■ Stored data
= = = = =

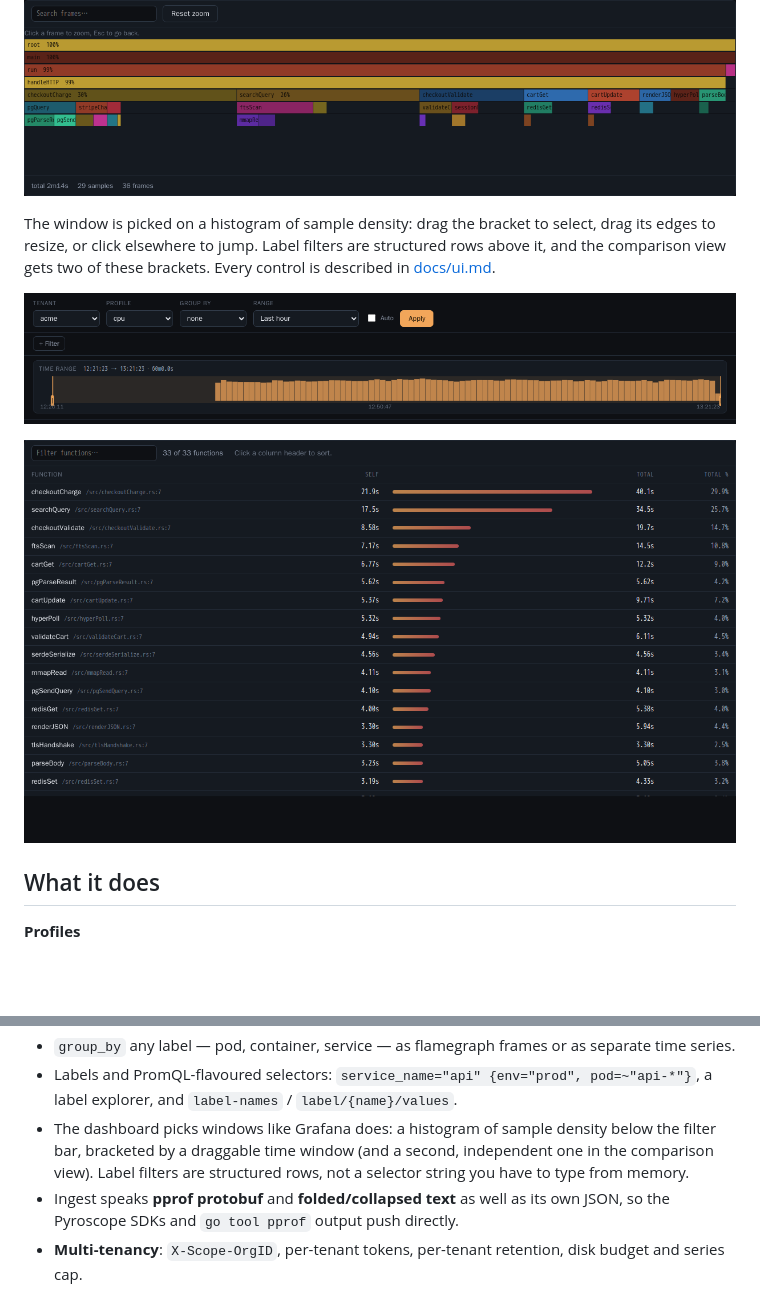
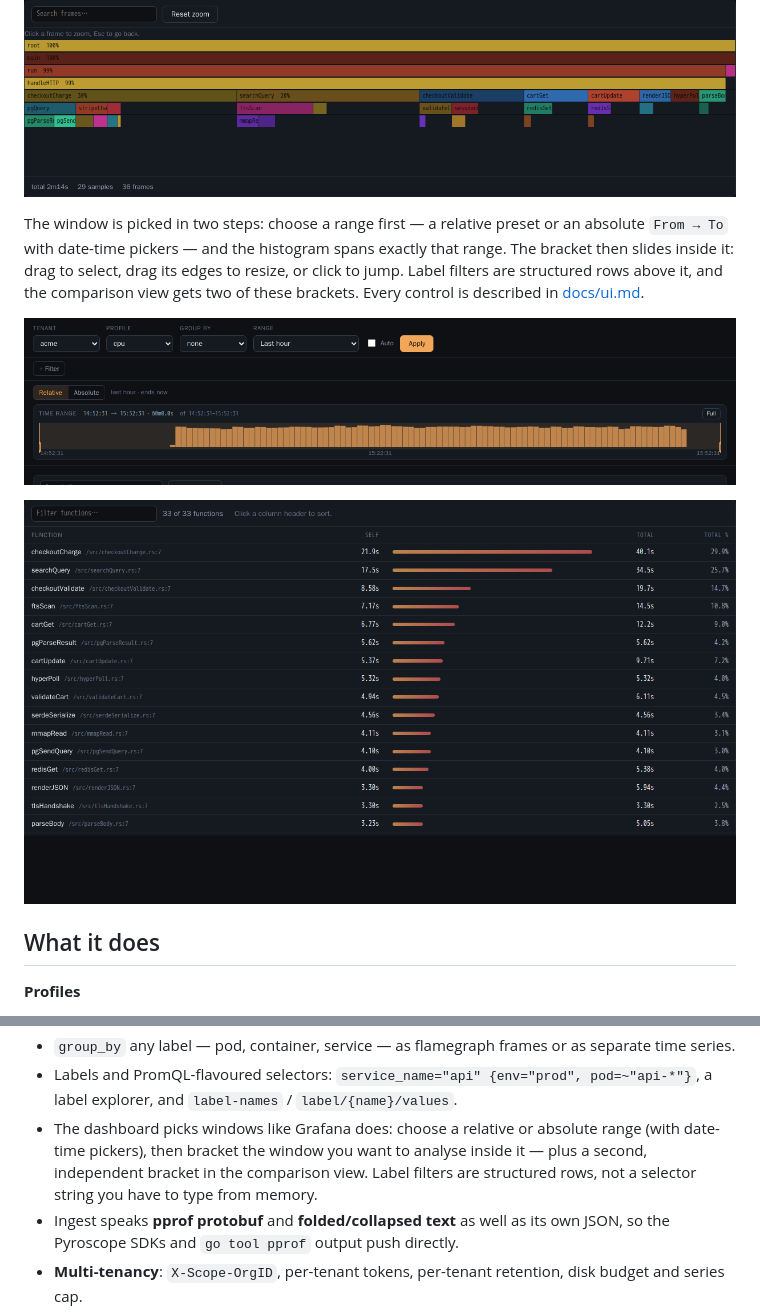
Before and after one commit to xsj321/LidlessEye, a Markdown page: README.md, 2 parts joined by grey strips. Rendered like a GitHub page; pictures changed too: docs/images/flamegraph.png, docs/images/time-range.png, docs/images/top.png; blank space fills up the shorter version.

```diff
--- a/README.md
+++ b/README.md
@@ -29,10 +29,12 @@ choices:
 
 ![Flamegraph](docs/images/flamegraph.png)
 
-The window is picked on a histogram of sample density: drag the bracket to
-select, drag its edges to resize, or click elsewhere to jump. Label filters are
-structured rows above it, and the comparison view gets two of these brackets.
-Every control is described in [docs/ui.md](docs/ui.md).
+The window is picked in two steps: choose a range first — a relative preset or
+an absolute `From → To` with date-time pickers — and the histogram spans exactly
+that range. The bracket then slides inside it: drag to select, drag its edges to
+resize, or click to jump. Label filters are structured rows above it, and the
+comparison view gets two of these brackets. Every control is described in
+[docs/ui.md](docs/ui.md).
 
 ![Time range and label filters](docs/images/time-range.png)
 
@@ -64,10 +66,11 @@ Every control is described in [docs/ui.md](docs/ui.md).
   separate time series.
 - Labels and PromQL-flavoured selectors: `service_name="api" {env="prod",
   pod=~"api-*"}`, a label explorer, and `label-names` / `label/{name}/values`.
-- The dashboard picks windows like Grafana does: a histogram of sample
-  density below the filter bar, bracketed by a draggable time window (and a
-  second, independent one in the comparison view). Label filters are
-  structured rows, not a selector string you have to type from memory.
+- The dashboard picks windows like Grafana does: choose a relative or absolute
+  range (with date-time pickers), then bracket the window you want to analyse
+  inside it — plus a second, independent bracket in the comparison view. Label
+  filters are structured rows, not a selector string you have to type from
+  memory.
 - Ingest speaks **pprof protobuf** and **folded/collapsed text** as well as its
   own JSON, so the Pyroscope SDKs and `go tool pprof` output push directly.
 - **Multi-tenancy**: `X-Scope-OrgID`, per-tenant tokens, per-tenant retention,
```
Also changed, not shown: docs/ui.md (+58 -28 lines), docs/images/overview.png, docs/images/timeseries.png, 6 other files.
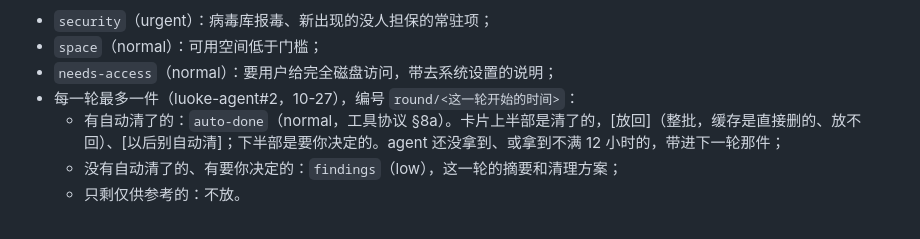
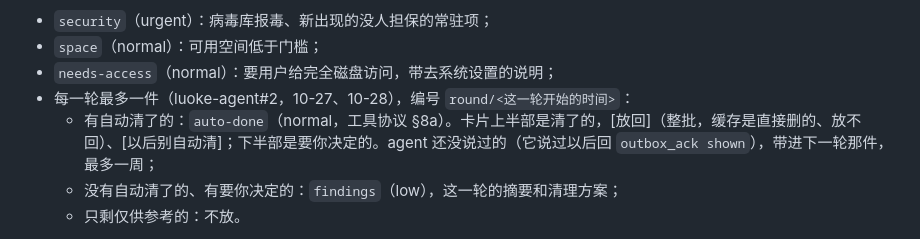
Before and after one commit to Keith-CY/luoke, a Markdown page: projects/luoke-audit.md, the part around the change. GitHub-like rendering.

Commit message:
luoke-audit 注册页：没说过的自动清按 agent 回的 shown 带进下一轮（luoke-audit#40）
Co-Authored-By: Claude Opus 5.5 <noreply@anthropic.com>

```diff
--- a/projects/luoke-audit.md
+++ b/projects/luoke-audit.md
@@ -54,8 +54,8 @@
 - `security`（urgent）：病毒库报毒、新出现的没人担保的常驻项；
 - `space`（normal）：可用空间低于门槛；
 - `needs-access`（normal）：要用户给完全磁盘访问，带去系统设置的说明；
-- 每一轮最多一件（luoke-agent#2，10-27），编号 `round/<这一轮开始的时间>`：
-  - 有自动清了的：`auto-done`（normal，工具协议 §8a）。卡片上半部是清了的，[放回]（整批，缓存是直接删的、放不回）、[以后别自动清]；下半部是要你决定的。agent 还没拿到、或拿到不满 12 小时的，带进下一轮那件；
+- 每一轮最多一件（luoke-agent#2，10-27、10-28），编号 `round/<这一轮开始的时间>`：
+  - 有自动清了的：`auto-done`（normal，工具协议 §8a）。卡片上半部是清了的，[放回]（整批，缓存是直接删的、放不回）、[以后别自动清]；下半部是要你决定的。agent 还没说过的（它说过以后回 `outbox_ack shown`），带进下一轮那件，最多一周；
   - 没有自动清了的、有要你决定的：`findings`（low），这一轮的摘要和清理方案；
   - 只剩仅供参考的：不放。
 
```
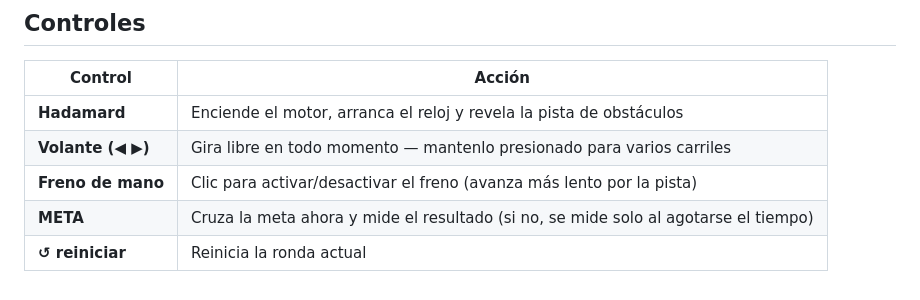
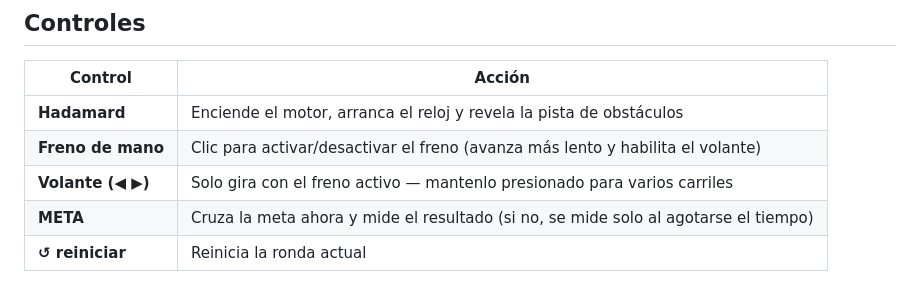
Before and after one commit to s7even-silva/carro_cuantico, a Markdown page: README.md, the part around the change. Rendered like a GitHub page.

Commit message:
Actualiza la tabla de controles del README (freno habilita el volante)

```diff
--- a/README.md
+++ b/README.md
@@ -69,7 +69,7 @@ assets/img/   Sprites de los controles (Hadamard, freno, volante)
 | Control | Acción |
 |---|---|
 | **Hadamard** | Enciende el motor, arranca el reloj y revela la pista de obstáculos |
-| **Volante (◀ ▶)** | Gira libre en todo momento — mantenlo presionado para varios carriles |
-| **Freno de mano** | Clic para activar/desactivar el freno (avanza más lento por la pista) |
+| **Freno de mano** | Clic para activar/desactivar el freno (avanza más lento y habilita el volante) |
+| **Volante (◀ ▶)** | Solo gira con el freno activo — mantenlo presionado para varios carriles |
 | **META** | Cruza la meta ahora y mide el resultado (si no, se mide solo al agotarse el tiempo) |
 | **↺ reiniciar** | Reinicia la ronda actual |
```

= = = = =

■ Task directions
Go through the lines above and count those that include "range"; give the total and nothing more.

■ Completed task
5